That same summer President Obama passed the Deferred Action for Childhood Arrivals (DACA) Program, which allows a temporary relief from deportation for individuals who immigrated to the U.S. at a young age. The program was expanded in 2014, but is set to eventually expire. DACA remains a large part of Natera’s work, as she came on full time this past summer to lead Immigration Services at CMC.
“What we’re focusing on at CMC is going out to the community, doing presentations. I present at the Latino Parent groups at LaFollette and Memorial. I was just at the Bilingual Resource Specialist Training last Friday. Just to let the community know about what really is happening, what’s not happening. What to be mindful of, careful of. You know, we really don’t want people to be taken advantage of. There are so many stories where somebody really doesn’t have a remedy available and they go ahead and file and it’s heartbreaking. People can’t afford to pay and then when they pay towards something that really is not going to get them a benefit that just hurts everybody.”
Natera feels most proud of the work that comes out of constant collaboration with other community organizations.

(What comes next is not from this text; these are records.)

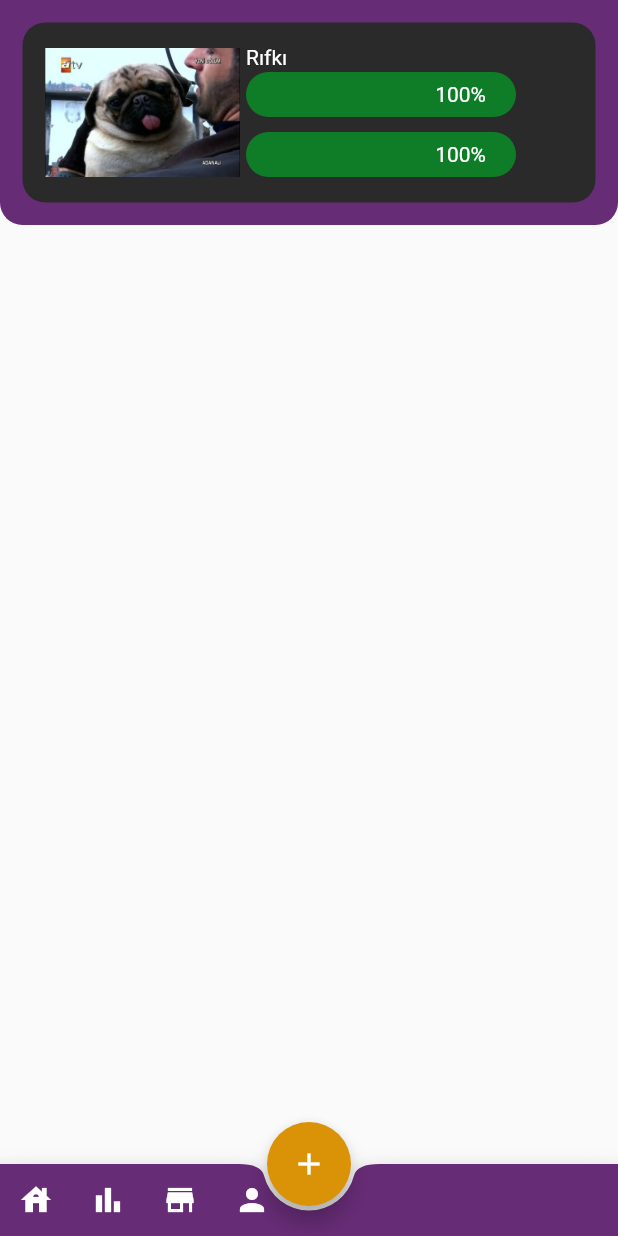
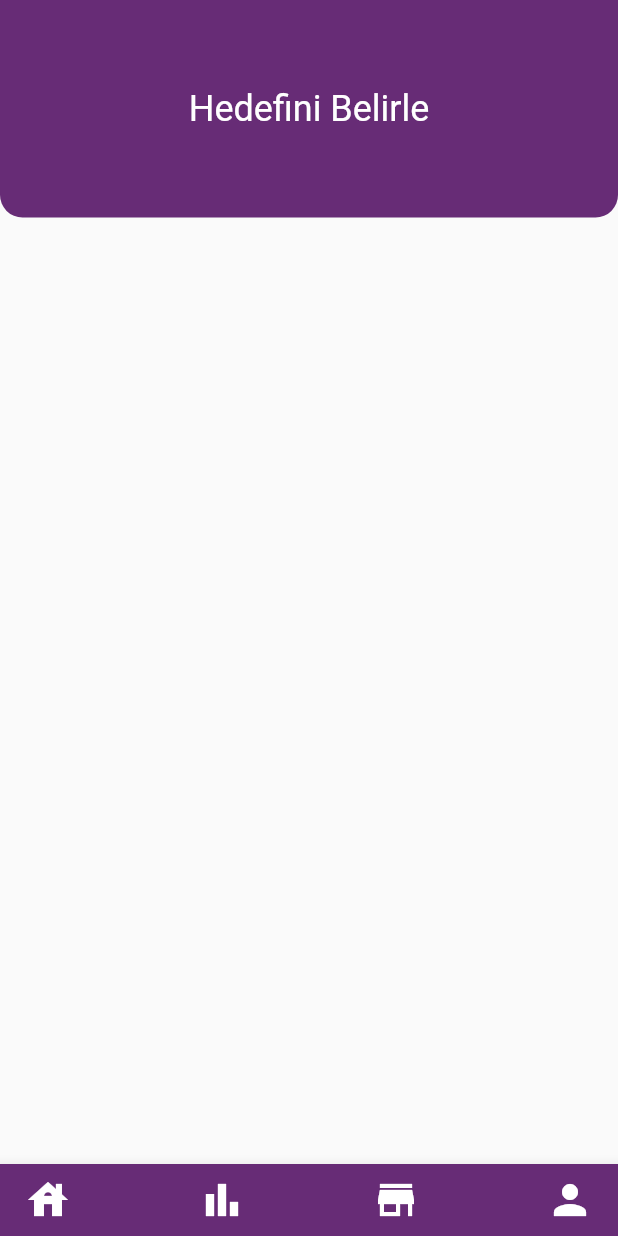
Before and after one commit to cangurdev/PanOut, a Flutter app: the screen it shows after launch, after a tap on the "add" icon, on a phone screen of 412 x 824 dp. Run offline on Flutter 3.47's test engine with Material 2 defaults, Android fonts, the phone set to English and light mode, and no system bars.

Commit message:
edited widgets

```diff
--- a/lib/main.dart
+++ b/lib/main.dart
@@ -1,5 +1,5 @@
 import 'package:flutter/material.dart';
-import 'package:pan_out/views/home_view.dart';
+import 'package:pan_out/routes.dart';
 
 void main() {
   runApp(MyApp());
@@ -24,7 +24,8 @@ class MyApp extends StatelessWidget {
         // is not restarted.
         primarySwatch: Colors.blue,
       ),
-      home: Home(),
+      initialRoute: '/',
+      routes: routes,
     );
   }
 }
--- /dev/null
+++ b/lib/routes.dart
@@ -0,0 +1,8 @@
+import 'package:flutter/material.dart';
+import 'package:pan_out/views/goal_form_view.dart';
+import 'package:pan_out/views/home_view.dart';
+
+final Map<String, WidgetBuilder> routes = {
+        '/': (context) => Home(),
+        '/form': (context) => GoalForm(),
+      };
--- /dev/null
+++ b/lib/views/goal_form_view.dart
@@ -0,0 +1,20 @@
+import 'package:flutter/material.dart';
+import 'package:pan_out/widgets/bottom_navbar.dart';
+import 'package:pan_out/widgets/form_navbar.dart';
+
+class GoalForm extends StatelessWidget {
+  @override
+  Widget build(BuildContext context) {
+    return Scaffold(
+      bottomNavigationBar: BottomNavbar(),
+      body: SafeArea(
+          child: Column(
+        children: [
+          FormNavbar(
+            title: "Hedefini Belirle",
+          ),
+        ],
+      )),
+    );
+  }
+}
--- a/lib/views/home_view.dart
+++ b/lib/views/home_view.dart
@@ -1,50 +1,17 @@
-import 'dart:ffi';
+import 'package:flutter/material.dart';
 
-import 'package:flutter/material.dart';
-import 'package:pan_out/core/contants/constants.dart';
+//import widgets
+import 'package:pan_out/widgets/Fab.dart';
+import 'package:pan_out/widgets/bottom_navbar.dart';
+import 'package:pan_out/widgets/home_navbar.dart';
 
 class Home extends StatelessWidget {
   @override
   Widget build(BuildContext context) {
     return Scaffold(
       floatingActionButtonLocation: FloatingActionButtonLocation.centerDocked,
-      floatingActionButton: FloatingActionButton(
-        child: const Icon(Icons.add),
-        backgroundColor: kIconColor,
-        onPressed: () {
-          // Overlay.of(context).insert(entry);
-        },
-      ),
-      bottomNavigationBar: BottomAppBar(
-        color: kPrimaryColor,
-        shape: CircularNotchedRectangle(),
-        notchMargin: 3.0,
-        child: Row(
-          mainAxisSize: MainAxisSize.min,
-          children: <Widget>[
-            IconButton(
-              icon: Icon(Icons.house),
-              color: Colors.white,
-              onPressed: () {},
-            ),
-            IconButton(
-              icon: Icon(Icons.bar_chart),
-              color: Colors.white,
-              onPressed: () {},
-            ),
-            IconButton(
-              icon: Icon(Icons.store),
-              color: Colors.white,
-              onPressed: () {},
-            ),
-            IconButton(
-              icon: Icon(Icons.person),
-              color: Colors.white,
-              onPressed: () {},
-            )
-          ],
-        ),
-      ),
+      floatingActionButton: Fab(),
+      bottomNavigationBar: BottomNavbar(),
       body: SafeArea(
         child: Column(
           children: [
@@ -55,74 +22,3 @@ class Home extends StatelessWidget {
     );
   }
 }
-
-class HomeNavbar extends StatelessWidget {
-  const HomeNavbar({
-    Key key,
-  }) : super(key: key);
-
-  @override
-  Widget build(BuildContext context) {
-    return Container(
-      height: 150,
-      padding: EdgeInsets.all(15),
-      decoration: BoxDecoration(
-        borderRadius: BorderRadius.only(
-            bottomLeft: Radius.circular(15), bottomRight: Radius.circular(15)),
-        color: kPrimaryColor,
-      ),
-      child: Container(
-        padding: EdgeInsets.all(15),
-        decoration: BoxDecoration(
-          borderRadius: BorderRadius.circular(15),
-          color: kBgColor,
-        ),
-        child: Row(
-          children: [
-            Image.asset(
-              "assets/images/avatar.jpg",
-              width: 130,
-            ),
-            Padding(
-              padding: const EdgeInsets.only(left: 4),
-              child: Column(
-                crossAxisAlignment: CrossAxisAlignment.start,
-                children: [
-                  Text("Rıfkı", style: TextStyle(color: Colors.white)),
-                  SizedBox(
-                    height: 2,
-                  ),
-                  Container(
-                    alignment: Alignment.centerRight,
-                    padding: EdgeInsets.only(right: 20),
-                    height: 30,
-                    width: 180,
-                    decoration: BoxDecoration(
-                      borderRadius: BorderRadius.circular(30),
-                      color: kGreenColor,
-                    ),
-                    child: Text("100%", style: TextStyle(color: Colors.white)),
-                  ),
-                  SizedBox(
-                    height: 10,
-                  ),
-                  Container(
-                    alignment: Alignment.centerRight,
-                    padding: EdgeInsets.only(right: 20),
-                    height: 30,
-                    width: 180,
-                    decoration: BoxDecoration(
-                      borderRadius: BorderRadius.circular(30),
-                      color: kGreenColor,
-                    ),
-                    child: Text("100%", style: TextStyle(color: Colors.white)),
-                  ),
-                ],
-              ),
-            ),
-          ],
-        ),
-      ),
-    );
-  }
-}
--- /dev/null
+++ b/lib/widgets/Fab.dart
@@ -0,0 +1,19 @@
+import 'package:flutter/material.dart';
+import 'package:pan_out/core/contants/constants.dart';
+
+class Fab extends StatelessWidget {
+  const Fab({
+    Key key,
+  }) : super(key: key);
+
+  @override
+  Widget build(BuildContext context) {
+    return FloatingActionButton(
+      child: const Icon(Icons.add),
+      backgroundColor: kIconColor,
+      onPressed: () {
+        Navigator.pushNamed(context, '/form');
+      },
+    );
+  }
+}
--- /dev/null
+++ b/lib/widgets/bottom_navbar.dart
@@ -0,0 +1,32 @@
+import 'package:flutter/material.dart';
+import 'package:pan_out/core/contants/constants.dart';
+
+import 'custom_icon_button.dart';
+
+class BottomNavbar extends StatelessWidget {
+  const BottomNavbar({
+    Key key,
+  }) : super(key: key);
+
+  @override
+  Widget build(BuildContext context) {
+    return BottomAppBar(
+      color: kPrimaryColor,
+      shape: CircularNotchedRectangle(),
+      notchMargin: 3.0,
+      child: Row(
+        mainAxisSize: MainAxisSize.max,
+        mainAxisAlignment: MainAxisAlignment.spaceBetween,
+        children: <Widget>[
+          CustomIconButton(
+            icon: Icons.house,
+            route: '/',
+          ),
+          CustomIconButton(icon: Icons.bar_chart),
+          CustomIconButton(icon: Icons.store),
+          CustomIconButton(icon: Icons.person),
+        ],
+      ),
+    );
+  }
+}
--- /dev/null
+++ b/lib/widgets/custom_icon_button.dart
@@ -0,0 +1,20 @@
+import 'package:flutter/material.dart';
+
+class CustomIconButton extends StatelessWidget {
+  final IconData icon;
+  final String route;
+  const CustomIconButton({Key key, this.icon, this.route}) : super(key: key);
+
+  @override
+  Widget build(BuildContext context) {
+    return IconButton(
+      icon: Icon(icon),
+      color: Colors.white,
+      iconSize: 32,
+      padding: EdgeInsets.symmetric(horizontal: 16),
+      onPressed: () {
+        Navigator.pushNamed(context, route);
+      },
+    );
+  }
+}
--- /dev/null
+++ b/lib/widgets/form_navbar.dart
@@ -0,0 +1,28 @@
+import 'package:flutter/material.dart';
+import 'package:pan_out/core/contants/constants.dart';
+
+class FormNavbar extends StatelessWidget {
+  final String title;
+
+  const FormNavbar({Key key, this.title}) : super(key: key);
+  @override
+  Widget build(BuildContext context) {
+    return Container(
+        height: 145,
+        width: double.infinity,
+        padding: EdgeInsets.all(15),
+        decoration: BoxDecoration(
+          borderRadius: BorderRadius.only(
+              bottomLeft: Radius.circular(15),
+              bottomRight: Radius.circular(15)),
+          color: kPrimaryColor,
+        ),
+        child: Column(
+          mainAxisAlignment: MainAxisAlignment.center,
+          children: [
+            Text(title,
+                style: TextStyle(color: Colors.white, fontSize: 24)),
+          ],
+        ));
+  }
+}
--- /dev/null
+++ b/lib/widgets/home_navbar.dart
@@ -0,0 +1,73 @@
+import 'package:flutter/material.dart';
+import 'package:pan_out/core/contants/constants.dart';
+
+class HomeNavbar extends StatelessWidget {
+  const HomeNavbar({
+    Key key,
+  }) : super(key: key);
+
+  @override
+  Widget build(BuildContext context) {
+    return Container(
+      height: 145,
+      padding: EdgeInsets.all(15),
+      decoration: BoxDecoration(
+        borderRadius: BorderRadius.only(
+            bottomLeft: Radius.circular(15), bottomRight: Radius.circular(15)),
+        color: kPrimaryColor,
+      ),
+      child: Container(
+        padding: EdgeInsets.all(15),
+        decoration: BoxDecoration(
+          borderRadius: BorderRadius.circular(15),
+          color: kBgColor,
+        ),
+        child: Row(
+          children: [
+            Image.asset(
+              "assets/images/avatar.jpg",
+              width: 130,
+            ),
+            Padding(
+              padding: const EdgeInsets.only(left: 4),
+              child: Column(
+                crossAxisAlignment: CrossAxisAlignment.start,
+                children: [
+                  Text("Rıfkı", style: TextStyle(color: Colors.white)),
+                  SizedBox(
+                    height: 2,
+                  ),
+                  Container(
+                    alignment: Alignment.centerRight,
+                    padding: EdgeInsets.only(right: 20),
+                    height: 20,
+                    width: 180,
+                    decoration: BoxDecoration(
+                      borderRadius: BorderRadius.circular(30),
+                      color: kGreenColor,
+                    ),
+                    child: Text("100%", style: TextStyle(color: Colors.white)),
+                  ),
+                  SizedBox(
+                    height: 10,
+                  ),
+                  Container(
+                    alignment: Alignment.centerRight,
+                    padding: EdgeInsets.only(right: 20),
+                    height: 20,
+                    width: 180,
+                    decoration: BoxDecoration(
+                      borderRadius: BorderRadius.circular(30),
+                      color: kGreenColor,
+                    ),
+                    child: Text("100%", style: TextStyle(color: Colors.white)),
+                  ),
+                ],
+              ),
+            ),
+          ],
+        ),
+      ),
+    );
+  }
+}
--- a/pubspec.yaml
+++ b/pubspec.yaml
@@ -23,6 +23,7 @@ environment:
 dependencies:
   flutter:
     sdk: flutter
+  sqflite: ^1.3.0
 
 
   # The following adds the Cupertino Icons font to your application.
```
Also changed, not shown: pubspec.lock.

For example, in 2012, CMC collaborated with Jewish Social Services, Centro Hispano, MMSD, the Community Immigration Law Center, and private bar attorneys to host workshops on the DACA program.
“We helped over 447 families file DACAs for free. And that was amazing not only because of the collaboration, but because it sent a really positive message to the community that it is possible for different organizations to work together and to accomplish something.”
CMC continues to collaborate with these and other organizations. They are currently working with others on the Madison Community Citizenship Education Program, a course that hopes to encourage local permanent residents to become citizens and help to guide them through the process. The course will be open to the public.
“We are very accessible. I really like the group of people that are here. I know it sounds cheesy, but it’s a calling. You don’t do this to get rich. I consider myself very fortunate to be able to do this work. I really do.”
“There’s a lot of heart in this building. Even the people who come here on a daily basis to use our service. A lot of times, they don’t realize that they keep us going too. If it weren’t for the families and clients who trust you, we wouldn’t have a job. So as much as we give, we get a lot back.”
Natera cannot express enough appreciation and gratitude for the team at CMC and other community leaders, with a special thank you to the over 1,000 volunteers that keep CMC’s gears running.
To find out more about the resources offered through CMC, visit their website www.cmctoday.org, and mark your calendar for Saturday October 3, when the CMC will be hosting breast cancer workshops in Spanish. Workshops are
free and open to the public.